Hannah’s ebook is due, Marnie and Charlie reunite and Shoshanna tells Ray the painful truth.

Lena Dunham, girls, hannah, season 2, finaleLena Dunham, girls, hannah, season 2, finale

Lena Dunham as Hannah in Girls season 2 finale.

Jessica Miglio

If I didn’t make it clear before, let me just reiterate how much I love Crazy Hannah. The nervous tics, the burgeoning hypochondria (“Do millions of microbes really live on our skin?” she googles. “At what age does our body start melting down?”), the total failure to thrive are all my fears manifest in one character. “You’re the future, I guess!” John Cameron Mitchell barks when reminding Hannah she has to actually finish her ebook. “I’m going to write a book in a day,” Hannah sings to herself in a demented voice, curling further under the covers. All of which seems like it would make for a great season finale!

Cover Story Excerpt: How Lena Dunham Created the Funniest Show on TV

Except . . . Hannah doesn’t write the book. She panics and squats and calls her father to loan her the advance money so she doesn’t get sued. “Goddamn it if I’m going to let you stop my heart every three hours with drama!” he reasonably replies. As a solo episode, last night’s is a winner. As a season finale, it was emotional chaos. Each storyline was (hopefully temporarily) resolved in the most confusing manner possible, save for Shoshanna and Ray’s relationship. After getting the short end of the crack pipe the entire season, it was finally Shoshanna’s time to shine! And by “shine,” I mean, “sit like a fragile, beautiful bird and break her homeless boyfriend’s heart.” Watching a miserable Shoshanna shriek “You do need therapy!” at a baffled Ray made up for all those long stretches without her. Colin Quinn was a delight as Ray’s boss, but a new managerial position at the Brooklyn Heights Grumpy’s couldn’t stop Shosh’s unraveling. “You hate everything. I can’t be the only thing you like,” she weeps. “Maybe I can deal with your black soul when I’m older. Maybe we can be in love then.” Beautiful and brutal. 

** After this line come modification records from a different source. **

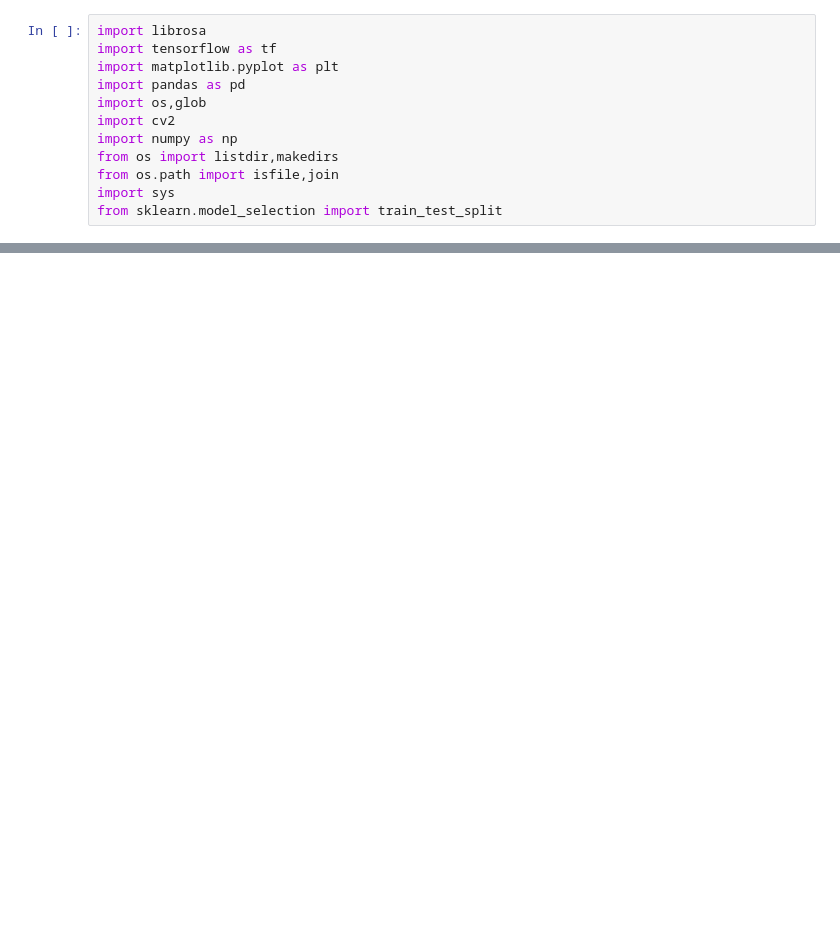
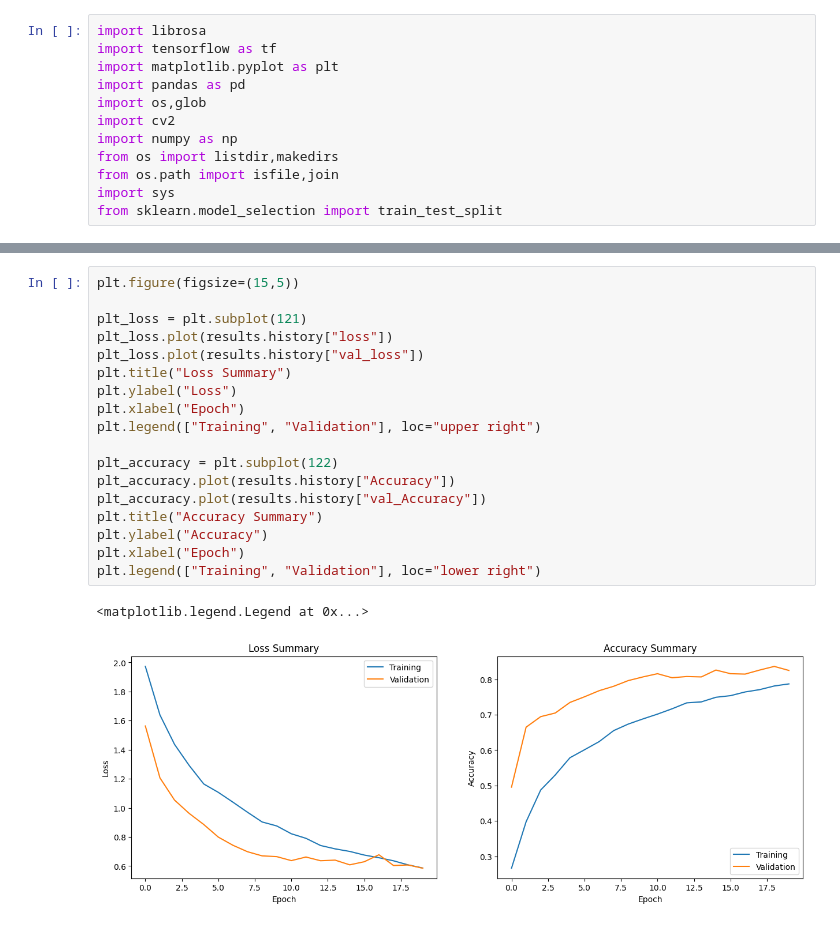
Before and after one commit to Arda66/UrbanSound_Classification, a Jupyter notebook: MusicGenreClassification.ipynb, the cells around one changed output, grey strips where cells are left out. Saved outputs shown, nothing was run; the diff lists cells and outputs as text; blank space fills up the shorter version.

Commit message:
Model trained + Accuracy and loss graps are showed

```diff
--- a/MusicGenreClassification.ipynb
+++ b/MusicGenreClassification.ipynb
@@ -75,0 +99,21 @@ results = model.fit(x_train,y_train,
+# %%
+plt.figure(figsize=(15,5))
+
+plt_loss = plt.subplot(121)
+plt_loss.plot(results.history["loss"])
+plt_loss.plot(results.history["val_loss"])
+plt.title("Loss Summary")
+plt.ylabel("Loss")
+plt.xlabel("Epoch")
+plt.legend(["Training", "Validation"], loc="upper right")
+
+plt_accuracy = plt.subplot(122)
+plt_accuracy.plot(results.history["Accuracy"])
+plt_accuracy.plot(results.history["val_Accuracy"])
+plt.title("Accuracy Summary")
+plt.ylabel("Accuracy")
+plt.xlabel("Epoch")
+plt.legend(["Training", "Validation"], loc="lower right")
+# %% [output]
+<matplotlib.legend.Legend at 0x...>
+[figure, added]
```
Also changed, not shown: parts of 4 cells of this notebook.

After a fabulous scene like that, I was kind of baffled by the rest of the episode. Charlie and Marnie get back together, which seems like a horrifically lame idea. “We have all these experiences so one day we can settle down,” Marnie beams after oral sex and brunch. Charlie balks for approximately the amount of time it takes for Marnie to storm out the front door of Roberta’s, and then he decides to love her forever again. “I’m not getting back with you for the money, because I don’t even know how much you make,” Marnie reassures him. Hmmmmmmm. I’m assuming money and/or stability is exactly the reason newly artistic Marnie wants back in Charlie’s heart, mainly because that’s the only motivation that makes any sense. Then again, who ever knows with these two crazy kids?

I also don’t know what we’re supposed to take away from Natalia and Adam’s final sex scene. “I can like your cock and not be a whore. Do you understand?” she tells him. Are we to believe that Adam and Hannah are destined to be together because he can’t have non-degrading sex? I’m sure there are plenty of ladies in New York who would be down for that business besides Hannah, but that doesn’t stop Adam from ripping apart his weird wooden boat in a rage. It’s for the best. There was no way he was getting that boat out of his apartment in one piece.

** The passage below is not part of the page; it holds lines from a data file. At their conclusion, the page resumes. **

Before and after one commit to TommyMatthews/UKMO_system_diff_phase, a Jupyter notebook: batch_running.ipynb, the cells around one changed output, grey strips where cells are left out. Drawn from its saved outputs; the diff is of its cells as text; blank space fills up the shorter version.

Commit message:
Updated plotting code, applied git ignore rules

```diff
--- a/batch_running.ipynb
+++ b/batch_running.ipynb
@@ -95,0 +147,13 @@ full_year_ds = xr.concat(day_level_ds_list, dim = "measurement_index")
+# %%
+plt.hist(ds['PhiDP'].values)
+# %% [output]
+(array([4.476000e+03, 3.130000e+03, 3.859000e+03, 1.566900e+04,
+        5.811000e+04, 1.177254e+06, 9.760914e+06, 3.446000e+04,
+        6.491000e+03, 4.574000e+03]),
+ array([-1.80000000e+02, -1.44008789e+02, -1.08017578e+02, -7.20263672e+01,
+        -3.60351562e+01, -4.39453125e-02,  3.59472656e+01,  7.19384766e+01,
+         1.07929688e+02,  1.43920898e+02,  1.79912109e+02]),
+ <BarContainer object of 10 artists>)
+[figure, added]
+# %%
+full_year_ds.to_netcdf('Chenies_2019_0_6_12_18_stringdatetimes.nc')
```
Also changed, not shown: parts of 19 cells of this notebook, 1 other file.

Back at Casa de OCD, Hannah gives herself a Heaven’s Gate haircut, which Laird must then attempt to correct. Remember Laird? From the coke episode? You might think having a junkie fix your bangs would constitute rock bottom, but it’s not until said junkie starts (accurately) dressing you down that you know you’ve finally reached the foul rag and bone shop of the heart. “You are the most self-involved, presumptuous person I know,” Laird declares. “You’re forgetting about everyone who is fucking it up here,” Hannah weeps on Jessa’s voicemail. Marnie also stops by to help Hannah, who scampers like a startled chimp from her nest of floor blankets to hide behind her bed.

If only we could have seen Marnie and Hannah re-friend each other rather than rehash the same romantic entanglements over and over again. In the end, a call is placed and Adam . . . rescues Hannah? From herself? I guess Hannah just had to systematically try to give her burden to everyone in her life until Adam took the bait. After sprinting to her house shirtless and smashing in the door (did Hannah buy her deadbolt at the dollar store?), Adam scoops up Hannah in his arms and they kiss. We’re not supposed to be happy about this development, are we? Ain’t no dramatic music swells big enough to cure that OCD or teach you to live in the world or grow those bangs back, girl. It’s like a wise woman once said about 12 hours ago: “Life is rough, man. You kind of have to ride it like a pony or else you get a haircut.” 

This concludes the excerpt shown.